• **TASK ITEM**
Working from the records beneath this line, reproduce each one exactly.

• **SUPPLIED MATERIAL**
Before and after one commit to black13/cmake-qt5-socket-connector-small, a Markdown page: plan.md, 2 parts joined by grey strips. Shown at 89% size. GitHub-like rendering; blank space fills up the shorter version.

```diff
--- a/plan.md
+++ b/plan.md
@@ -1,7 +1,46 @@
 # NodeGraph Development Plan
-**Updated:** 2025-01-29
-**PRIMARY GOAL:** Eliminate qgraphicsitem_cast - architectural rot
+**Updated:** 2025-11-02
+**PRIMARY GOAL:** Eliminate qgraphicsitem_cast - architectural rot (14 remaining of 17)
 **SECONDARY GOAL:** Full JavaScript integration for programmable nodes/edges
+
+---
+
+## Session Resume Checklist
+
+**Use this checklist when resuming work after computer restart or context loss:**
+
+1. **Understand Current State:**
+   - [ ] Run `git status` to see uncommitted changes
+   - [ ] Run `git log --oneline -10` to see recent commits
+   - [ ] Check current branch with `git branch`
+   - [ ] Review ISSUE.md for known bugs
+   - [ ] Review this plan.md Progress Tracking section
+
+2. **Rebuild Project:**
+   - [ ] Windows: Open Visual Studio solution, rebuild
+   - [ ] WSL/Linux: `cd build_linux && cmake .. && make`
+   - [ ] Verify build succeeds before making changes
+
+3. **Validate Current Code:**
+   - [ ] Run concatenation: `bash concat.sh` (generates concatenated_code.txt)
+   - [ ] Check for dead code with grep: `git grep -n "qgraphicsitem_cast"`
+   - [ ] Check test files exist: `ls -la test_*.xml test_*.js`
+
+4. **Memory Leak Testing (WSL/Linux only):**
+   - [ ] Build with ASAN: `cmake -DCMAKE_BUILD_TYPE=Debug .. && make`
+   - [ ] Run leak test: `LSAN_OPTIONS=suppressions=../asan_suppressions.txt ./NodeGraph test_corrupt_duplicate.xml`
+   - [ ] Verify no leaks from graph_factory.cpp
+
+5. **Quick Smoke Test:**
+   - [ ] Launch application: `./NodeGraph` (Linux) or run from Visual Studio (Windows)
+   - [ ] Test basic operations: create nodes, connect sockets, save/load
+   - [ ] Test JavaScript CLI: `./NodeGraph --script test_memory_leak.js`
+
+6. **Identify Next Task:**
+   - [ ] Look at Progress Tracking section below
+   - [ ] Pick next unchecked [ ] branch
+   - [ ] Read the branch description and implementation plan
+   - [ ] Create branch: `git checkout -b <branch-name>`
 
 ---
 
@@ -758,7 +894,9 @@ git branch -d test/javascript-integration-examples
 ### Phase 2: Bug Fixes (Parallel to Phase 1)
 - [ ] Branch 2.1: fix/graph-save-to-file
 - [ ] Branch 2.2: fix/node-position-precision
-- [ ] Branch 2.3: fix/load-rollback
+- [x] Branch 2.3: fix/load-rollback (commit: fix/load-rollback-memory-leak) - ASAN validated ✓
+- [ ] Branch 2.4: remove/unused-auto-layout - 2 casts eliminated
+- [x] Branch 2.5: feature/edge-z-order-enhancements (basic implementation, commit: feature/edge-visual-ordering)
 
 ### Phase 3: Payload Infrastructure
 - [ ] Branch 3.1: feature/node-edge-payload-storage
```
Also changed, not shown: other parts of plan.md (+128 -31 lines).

• **OUTPUT OF THE TASK**
Before and after one commit to black13/cmake-qt5-socket-connector-small, a Markdown page: plan.md, 2 parts joined by grey strips. Shown at 89% size. GitHub-like rendering; blank space fills up the shorter version.

```diff
--- a/plan.md
+++ b/plan.md
@@ -1,7 +1,46 @@
 # NodeGraph Development Plan
-**Updated:** 2025-01-29
-**PRIMARY GOAL:** Eliminate qgraphicsitem_cast - architectural rot
+**Updated:** 2025-11-02
+**PRIMARY GOAL:** Eliminate qgraphicsitem_cast - architectural rot (14 remaining of 17)
 **SECONDARY GOAL:** Full JavaScript integration for programmable nodes/edges
+
+---
+
+## Session Resume Checklist
+
+**Use this checklist when resuming work after computer restart or context loss:**
+
+1. **Understand Current State:**
+   - [ ] Run `git status` to see uncommitted changes
+   - [ ] Run `git log --oneline -10` to see recent commits
+   - [ ] Check current branch with `git branch`
+   - [ ] Review ISSUE.md for known bugs
+   - [ ] Review this plan.md Progress Tracking section
+
+2. **Rebuild Project:**
+   - [ ] Windows: Open Visual Studio solution, rebuild
+   - [ ] WSL/Linux: `cd build_linux && cmake .. && make`
+   - [ ] Verify build succeeds before making changes
+
+3. **Validate Current Code:**
+   - [ ] Run concatenation: `bash concat.sh` (generates concatenated_code.txt)
+   - [ ] Check for dead code with grep: `git grep -n "qgraphicsitem_cast"`
+   - [ ] Check test files exist: `ls -la test_*.xml test_*.js`
+
+4. **Memory Leak Testing (WSL/Linux only):**
+   - [ ] Build with ASAN: `cmake -DCMAKE_BUILD_TYPE=Debug .. && make`
+   - [ ] Run leak test: `LSAN_OPTIONS=suppressions=../asan_suppressions.txt ./NodeGraph test_corrupt_duplicate.xml`
+   - [ ] Verify no leaks from graph_factory.cpp
+
+5. **Quick Smoke Test:**
+   - [ ] Launch application: `./NodeGraph` (Linux) or run from Visual Studio (Windows)
+   - [ ] Test basic operations: create nodes, connect sockets, save/load
+   - [ ] Test JavaScript CLI: `./NodeGraph --script test_memory_leak.js`
+
+6. **Identify Next Task:**
+   - [ ] Look at Progress Tracking section below
+   - [ ] Pick next unchecked [ ] branch
+   - [ ] Read the branch description and implementation plan
+   - [ ] Create branch: `git checkout -b <branch-name>`
 
 ---
 
@@ -758,7 +894,9 @@ git branch -d test/javascript-integration-examples
 ### Phase 2: Bug Fixes (Parallel to Phase 1)
 - [ ] Branch 2.1: fix/graph-save-to-file
 - [ ] Branch 2.2: fix/node-position-precision
-- [ ] Branch 2.3: fix/load-rollback
+- [x] Branch 2.3: fix/load-rollback (commit: fix/load-rollback-memory-leak) - ASAN validated ✓
+- [ ] Branch 2.4: remove/unused-auto-layout - 2 casts eliminated
+- [x] Branch 2.5: feature/edge-z-order-enhancements (basic implementation, commit: feature/edge-visual-ordering)
 
 ### Phase 3: Payload Infrastructure
 - [ ] Branch 3.1: feature/node-edge-payload-storage
```
Also changed, not shown: other parts of plan.md (+128 -31 lines).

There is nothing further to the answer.